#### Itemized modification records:
───
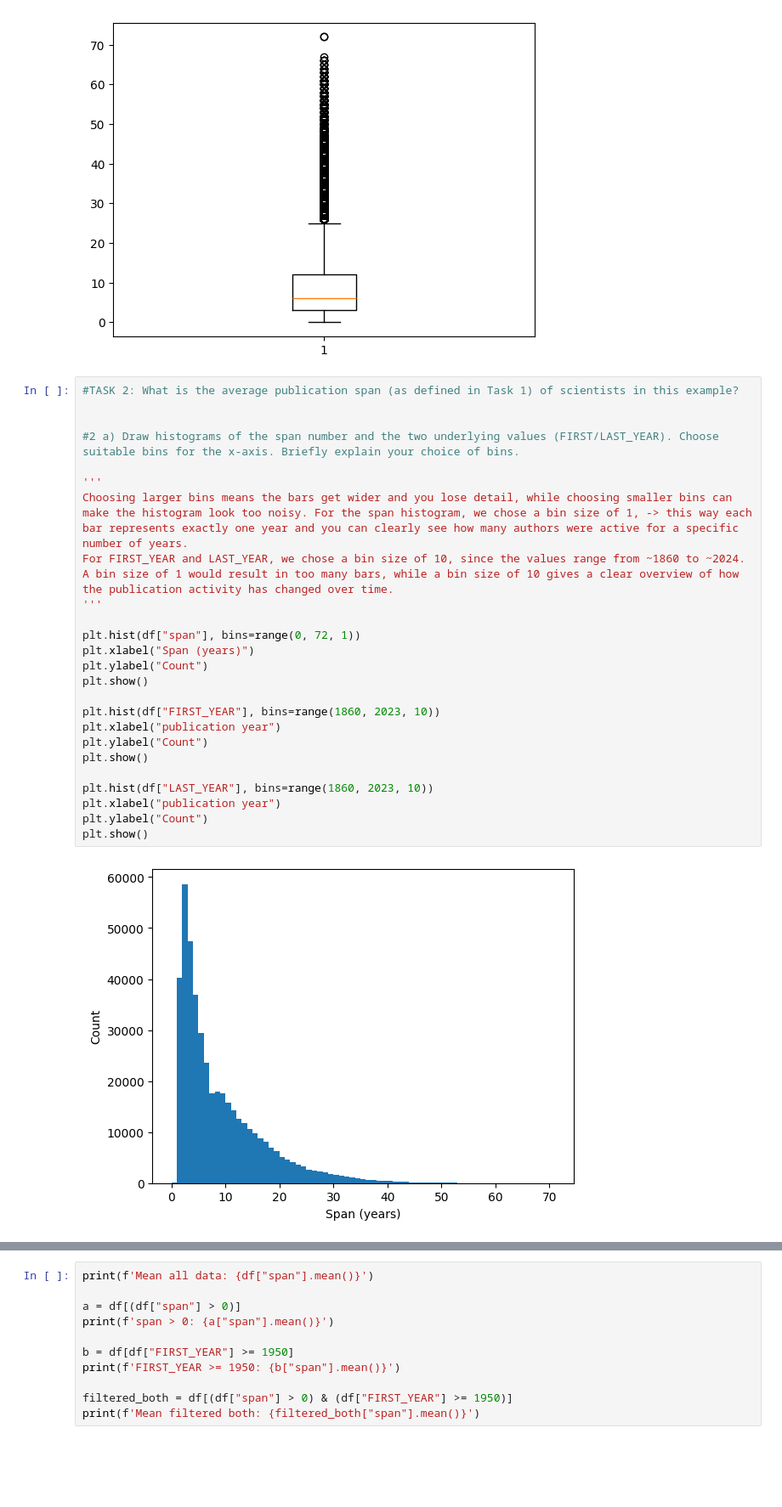
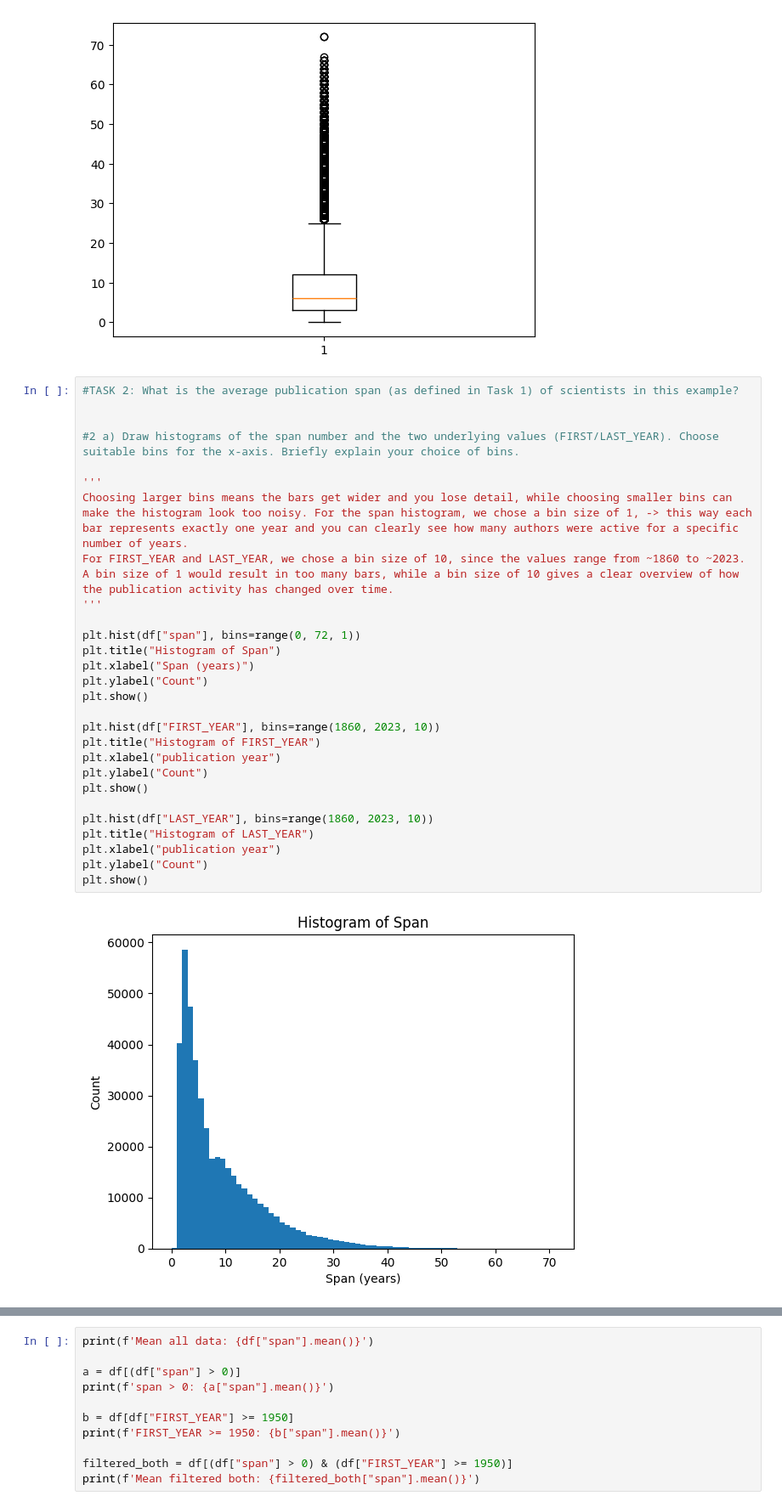
Before and after one commit to TonyMartinMikeTrinh/BDA, a Jupyter notebook: Assignment 1/task1_1.ipynb, the cells around one changed output, grey strips where cells are left out. Shown at 85% size. Drawn from its saved outputs; the diff is of its cells as text; blank space fills up the shorter version.

```diff
--- a/Assignment 1/task1_1.ipynb
+++ b/Assignment 1/task1_1.ipynb
@@ -57,27 +56,30 @@ plt.show()
 # %%
 #TASK 2: What is the average publication span (as defined in Task 1) of scientists in this example?
 
 
 #2 a) Draw histograms of the span number and the two underlying values (FIRST/LAST_YEAR). Choose suitable bins for the x-axis. Briefly explain your choice of bins.
 
 '''
 Choosing larger bins means the bars get wider and you lose detail, while choosing smaller bins can make the histogram look too noisy. For the span histogram, we chose a bin size of 1, -> this way each bar represents exactly one year and you can clearly see how many authors were active for a specific number of years.
-For FIRST_YEAR and LAST_YEAR, we chose a bin size of 10, since the values range from ~1860 to ~2024. A bin size of 1 would result in too many bars, while a bin size of 10 gives a clear overview of how the publication activity has changed over time.
+For FIRST_YEAR and LAST_YEAR, we chose a bin size of 10, since the values range from ~1860 to ~2023. A bin size of 1 would result in too many bars, while a bin size of 10 gives a clear overview of how the publication activity has changed over time.
 '''
 
 plt.hist(df["span"], bins=range(0, 72, 1))
+plt.title("Histogram of Span")
 plt.xlabel("Span (years)")
 plt.ylabel("Count")
 plt.show()
 
 plt.hist(df["FIRST_YEAR"], bins=range(1860, 2023, 10))
+plt.title("Histogram of FIRST_YEAR")
 plt.xlabel("publication year")
 plt.ylabel("Count")
 plt.show()
 
 plt.hist(df["LAST_YEAR"], bins=range(1860, 2023, 10))
+plt.title("Histogram of LAST_YEAR")
 plt.xlabel("publication year")
 plt.ylabel("Count")
 plt.show()
 # %% [output]
-[figure, old version]
+[figure, new version]
```
Also changed, not shown: parts of 5 cells of this notebook.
───
#### Action item:
Every line in the entries above that has the word "output" should be identified and copied.

#### Answer to this problem:
Before and after one commit to TonyMartinMikeTrinh/BDA, a Jupyter notebook: Assignment 1/task1_1.ipynb, the cells around one changed output, grey strips where cells are left out. Shown at 85% size. Drawn from its saved outputs; the diff is of its cells as text; blank space fills up the shorter version.
 # %% [output]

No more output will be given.